The naked, white-walled set is splashed with shadowy lighting. The actors are dressed all in black, with two notable exceptions. Desdemona wears a billowy meringue gown of brilliant, innocent whiteness. A scarlet sheet of evil envy covers arch-villain Iago — a metaphor for the possessiveness and paranoia that eventually wraps Othello into a murderous rage. This simple slippery silken garment is a seventh presence on the stage and increasingly ties Othello into knots of insecurity and suspicion.
Mark Colson portrays Iago as the most serpentine creep since Eve was confronted in the Garden of Eden. He is clearly the most intense and focused of the actors on the stage, talking in whispery, conspiratorial asides to the audience and to himself.
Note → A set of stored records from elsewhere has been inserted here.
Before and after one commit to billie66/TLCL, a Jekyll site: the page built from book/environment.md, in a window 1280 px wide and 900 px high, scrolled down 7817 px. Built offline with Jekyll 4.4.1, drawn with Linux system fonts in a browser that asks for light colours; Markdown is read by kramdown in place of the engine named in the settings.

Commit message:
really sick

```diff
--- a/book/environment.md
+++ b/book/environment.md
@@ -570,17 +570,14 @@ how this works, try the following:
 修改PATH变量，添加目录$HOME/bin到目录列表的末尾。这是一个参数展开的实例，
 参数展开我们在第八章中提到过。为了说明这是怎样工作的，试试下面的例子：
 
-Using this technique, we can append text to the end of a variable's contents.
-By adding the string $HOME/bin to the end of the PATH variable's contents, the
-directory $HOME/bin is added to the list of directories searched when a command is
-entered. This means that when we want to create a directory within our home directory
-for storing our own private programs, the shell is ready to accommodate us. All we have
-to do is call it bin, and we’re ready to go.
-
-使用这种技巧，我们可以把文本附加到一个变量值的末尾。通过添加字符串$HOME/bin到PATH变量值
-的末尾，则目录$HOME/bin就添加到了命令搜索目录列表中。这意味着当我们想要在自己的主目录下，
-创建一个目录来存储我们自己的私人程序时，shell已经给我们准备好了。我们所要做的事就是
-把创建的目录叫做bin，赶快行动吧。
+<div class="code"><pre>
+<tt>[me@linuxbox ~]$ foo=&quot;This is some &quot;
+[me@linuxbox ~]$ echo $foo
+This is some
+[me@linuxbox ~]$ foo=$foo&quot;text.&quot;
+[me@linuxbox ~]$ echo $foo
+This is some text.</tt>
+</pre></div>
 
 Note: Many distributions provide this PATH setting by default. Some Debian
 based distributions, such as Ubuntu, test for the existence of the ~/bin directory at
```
We have all, I suspect, worn this cloak, and know from experience how it clouds and distorts our perspective, narrows our thinking, brings out the worst in us. “Othello” brings it all back.
A mighty challenge for actors in any Shakespearean play is getting one’s tongue around 400-year-old English and projecting it in a clear and conversational tone. Many Shakespeare enthusiasts might be so much in love with the language that the plot almost seems secondary, but the rest of us mere mortals expect the dialogue to sound natural as well. Colson pulls this off with apparent ease, as he speaks conspiratorially to the audience, and to himself, with a wide range of feelings and gestures.
Margaret Daly is equally versatile and nuanced in the three roles of Emilia, Bianca and the Duchess of Venice, She plays them with subtlety and grace equal to Colson’s.
Director Vincent Murphy has adapted this play with surgical care. The troupe of traveling actors is thoroughly professional, bringing their best New York city/Broadway game. Tommy Gomez’s Othello is truly a tortured soul, and it is painful to watch his descent into disintegration.
Christina Traister’s Desdemona is an incorruptible soul, maintaining her innocence with integrity and courage. Paul Hopper, in the multiple roles of Brabantio, Montano and Lodovico, and Adam Ehrlich as Cassio, imbue their smaller roles with clarity of speech and genuine passion.
American Shakespeare Collective
7 p.m. Thursday, Aug. 2; 8 p.m. Friday, Aug. 3; 2 and 8 p.m. Saturday, Aug. 4; 2 p.m. Sunday, Aug. 5 (Sunday performance includes a post-show discussion with the cast)
The understudy cast performs at 7 p.m. Wed., Aug. 1
Dart Auditorium, Lansing Community College
$15 general seating; $12 seniors/students